___ Excerpted data

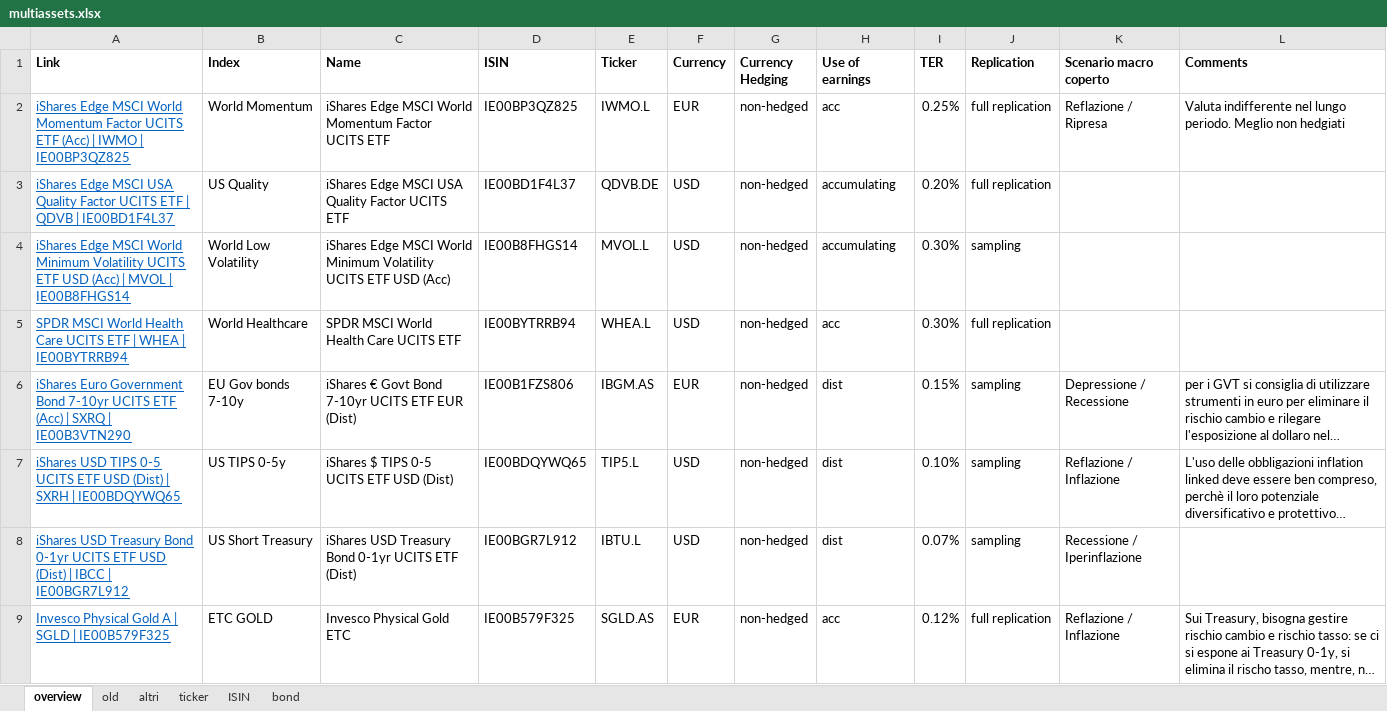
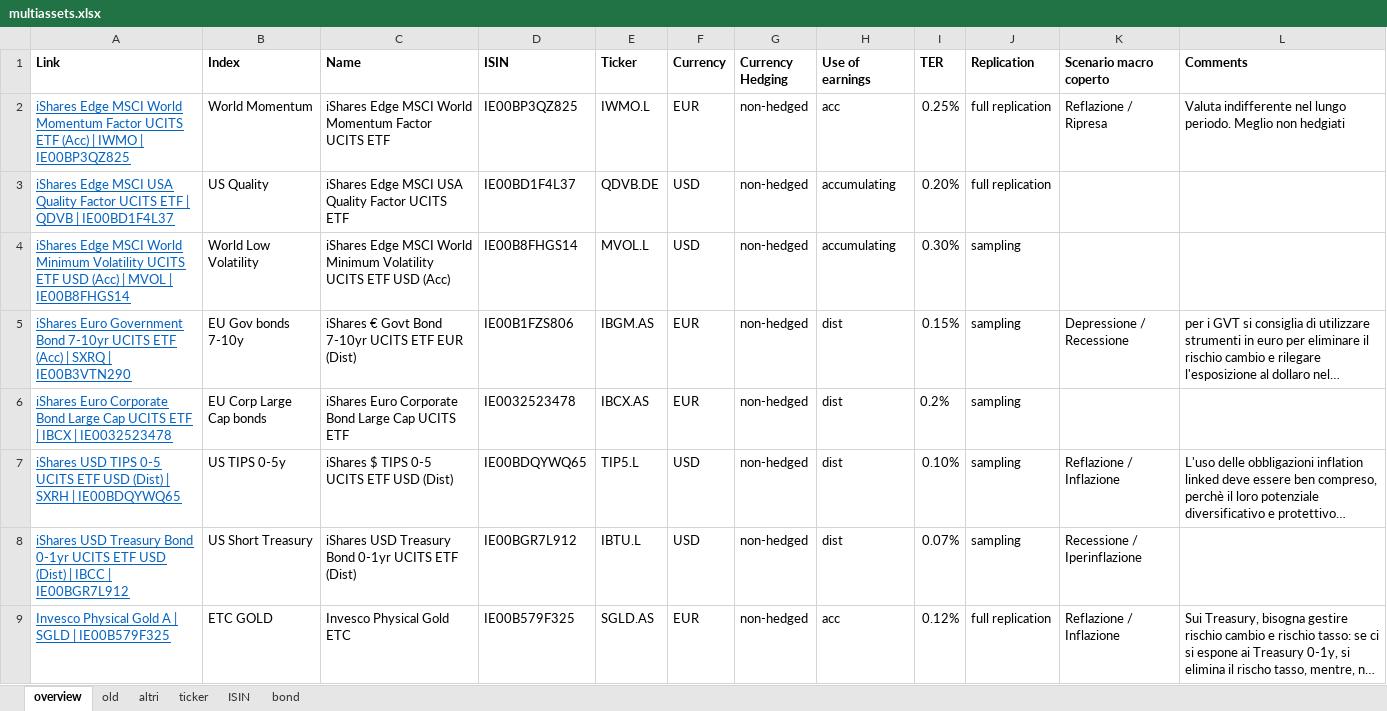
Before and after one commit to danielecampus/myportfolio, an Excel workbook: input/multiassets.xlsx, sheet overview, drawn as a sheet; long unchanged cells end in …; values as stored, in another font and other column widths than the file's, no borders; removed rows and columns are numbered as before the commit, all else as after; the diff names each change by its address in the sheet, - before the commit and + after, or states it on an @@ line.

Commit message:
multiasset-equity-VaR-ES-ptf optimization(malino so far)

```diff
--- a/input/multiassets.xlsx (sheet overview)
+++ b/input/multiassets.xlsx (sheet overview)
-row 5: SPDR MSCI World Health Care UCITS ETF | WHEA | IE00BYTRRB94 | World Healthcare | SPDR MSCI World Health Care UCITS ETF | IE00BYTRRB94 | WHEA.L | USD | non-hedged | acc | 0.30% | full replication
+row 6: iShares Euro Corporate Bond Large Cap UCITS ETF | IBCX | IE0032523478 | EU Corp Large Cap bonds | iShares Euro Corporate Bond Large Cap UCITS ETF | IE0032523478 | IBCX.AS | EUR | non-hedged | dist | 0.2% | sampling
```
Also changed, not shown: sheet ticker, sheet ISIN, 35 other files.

______

Every line of the data above is to be repeated exactly; the images are to be left out.

Before and after one commit to danielecampus/myportfolio, an Excel workbook: input/multiassets.xlsx, sheet overview, drawn as a sheet; long unchanged cells end in …; values as stored, in another font and other column widths than the file's, no borders; removed rows and columns are numbered as before the commit, all else as after; the diff names each change by its address in the sheet, - before the commit and + after, or states it on an @@ line.

Commit message:
multiasset-equity-VaR-ES-ptf optimization(malino so far)

```diff
--- a/input/multiassets.xlsx (sheet overview)
+++ b/input/multiassets.xlsx (sheet overview)
-row 5: SPDR MSCI World Health Care UCITS ETF | WHEA | IE00BYTRRB94 | World Healthcare | SPDR MSCI World Health Care UCITS ETF | IE00BYTRRB94 | WHEA.L | USD | non-hedged | acc | 0.30% | full replication
+row 6: iShares Euro Corporate Bond Large Cap UCITS ETF | IBCX | IE0032523478 | EU Corp Large Cap bonds | iShares Euro Corporate Bond Large Cap UCITS ETF | IE0032523478 | IBCX.AS | EUR | non-hedged | dist | 0.2% | sampling
```
Also changed, not shown: sheet ticker, sheet ISIN, 35 other files.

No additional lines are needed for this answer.